(Beginning of SOURCE DATA)
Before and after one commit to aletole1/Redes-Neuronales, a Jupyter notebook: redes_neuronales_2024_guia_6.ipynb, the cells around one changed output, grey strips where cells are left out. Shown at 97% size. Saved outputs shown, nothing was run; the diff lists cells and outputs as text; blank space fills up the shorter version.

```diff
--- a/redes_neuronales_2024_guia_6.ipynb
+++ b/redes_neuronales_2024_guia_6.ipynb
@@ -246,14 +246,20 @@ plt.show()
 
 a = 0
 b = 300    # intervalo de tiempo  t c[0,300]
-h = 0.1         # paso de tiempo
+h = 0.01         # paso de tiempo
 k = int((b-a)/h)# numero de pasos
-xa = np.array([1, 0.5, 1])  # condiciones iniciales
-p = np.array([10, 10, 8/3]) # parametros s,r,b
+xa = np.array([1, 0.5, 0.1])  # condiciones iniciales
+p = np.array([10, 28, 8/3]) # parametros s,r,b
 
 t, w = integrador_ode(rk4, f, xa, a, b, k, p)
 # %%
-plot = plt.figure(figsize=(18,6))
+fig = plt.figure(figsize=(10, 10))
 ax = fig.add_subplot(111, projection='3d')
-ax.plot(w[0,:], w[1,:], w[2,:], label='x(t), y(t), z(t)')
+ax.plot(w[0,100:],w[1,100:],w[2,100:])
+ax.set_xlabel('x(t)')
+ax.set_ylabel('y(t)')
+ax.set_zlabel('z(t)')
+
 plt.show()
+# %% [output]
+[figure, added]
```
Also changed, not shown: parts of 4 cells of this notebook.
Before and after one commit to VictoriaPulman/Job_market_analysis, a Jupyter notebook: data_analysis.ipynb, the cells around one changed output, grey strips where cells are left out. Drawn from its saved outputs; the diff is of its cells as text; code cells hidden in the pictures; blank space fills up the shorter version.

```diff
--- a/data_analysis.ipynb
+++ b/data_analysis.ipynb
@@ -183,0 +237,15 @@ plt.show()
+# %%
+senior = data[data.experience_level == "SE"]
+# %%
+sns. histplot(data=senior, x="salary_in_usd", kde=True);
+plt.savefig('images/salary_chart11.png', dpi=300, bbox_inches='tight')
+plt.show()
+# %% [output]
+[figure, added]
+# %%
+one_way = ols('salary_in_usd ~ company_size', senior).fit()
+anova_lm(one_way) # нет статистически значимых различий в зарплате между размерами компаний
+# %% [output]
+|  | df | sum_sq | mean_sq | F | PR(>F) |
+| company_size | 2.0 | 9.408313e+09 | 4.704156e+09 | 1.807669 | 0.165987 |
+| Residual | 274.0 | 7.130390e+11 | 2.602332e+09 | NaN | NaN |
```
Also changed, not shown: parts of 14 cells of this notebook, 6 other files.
(End of SOURCE DATA)
--- TASK DETAILS ---
This exercise calls for the entries to be restated exactly.

--- RESPONSE TO THIS EXERCISE ---
Before and after one commit to aletole1/Redes-Neuronales, a Jupyter notebook: redes_neuronales_2024_guia_6.ipynb, the cells around one changed output, grey strips where cells are left out. Shown at 97% size. Saved outputs shown, nothing was run; the diff lists cells and outputs as text; blank space fills up the shorter version.

```diff
--- a/redes_neuronales_2024_guia_6.ipynb
+++ b/redes_neuronales_2024_guia_6.ipynb
@@ -246,14 +246,20 @@ plt.show()
 
 a = 0
 b = 300    # intervalo de tiempo  t c[0,300]
-h = 0.1         # paso de tiempo
+h = 0.01         # paso de tiempo
 k = int((b-a)/h)# numero de pasos
-xa = np.array([1, 0.5, 1])  # condiciones iniciales
-p = np.array([10, 10, 8/3]) # parametros s,r,b
+xa = np.array([1, 0.5, 0.1])  # condiciones iniciales
+p = np.array([10, 28, 8/3]) # parametros s,r,b
 
 t, w = integrador_ode(rk4, f, xa, a, b, k, p)
 # %%
-plot = plt.figure(figsize=(18,6))
+fig = plt.figure(figsize=(10, 10))
 ax = fig.add_subplot(111, projection='3d')
-ax.plot(w[0,:], w[1,:], w[2,:], label='x(t), y(t), z(t)')
+ax.plot(w[0,100:],w[1,100:],w[2,100:])
+ax.set_xlabel('x(t)')
+ax.set_ylabel('y(t)')
+ax.set_zlabel('z(t)')
+
 plt.show()
+# %% [output]
+[figure, added]
```
Also changed, not shown: parts of 4 cells of this notebook.
Before and after one commit to VictoriaPulman/Job_market_analysis, a Jupyter notebook: data_analysis.ipynb, the cells around one changed output, grey strips where cells are left out. Drawn from its saved outputs; the diff is of its cells as text; code cells hidden in the pictures; blank space fills up the shorter version.

```diff
--- a/data_analysis.ipynb
+++ b/data_analysis.ipynb
@@ -183,0 +237,15 @@ plt.show()
+# %%
+senior = data[data.experience_level == "SE"]
+# %%
+sns. histplot(data=senior, x="salary_in_usd", kde=True);
+plt.savefig('images/salary_chart11.png', dpi=300, bbox_inches='tight')
+plt.show()
+# %% [output]
+[figure, added]
+# %%
+one_way = ols('salary_in_usd ~ company_size', senior).fit()
+anova_lm(one_way) # нет статистически значимых различий в зарплате между размерами компаний
+# %% [output]
+|  | df | sum_sq | mean_sq | F | PR(>F) |
+| company_size | 2.0 | 9.408313e+09 | 4.704156e+09 | 1.807669 | 0.165987 |
+| Residual | 274.0 | 7.130390e+11 | 2.602332e+09 | NaN | NaN |
```
Also changed, not shown: parts of 14 cells of this notebook, 6 other files.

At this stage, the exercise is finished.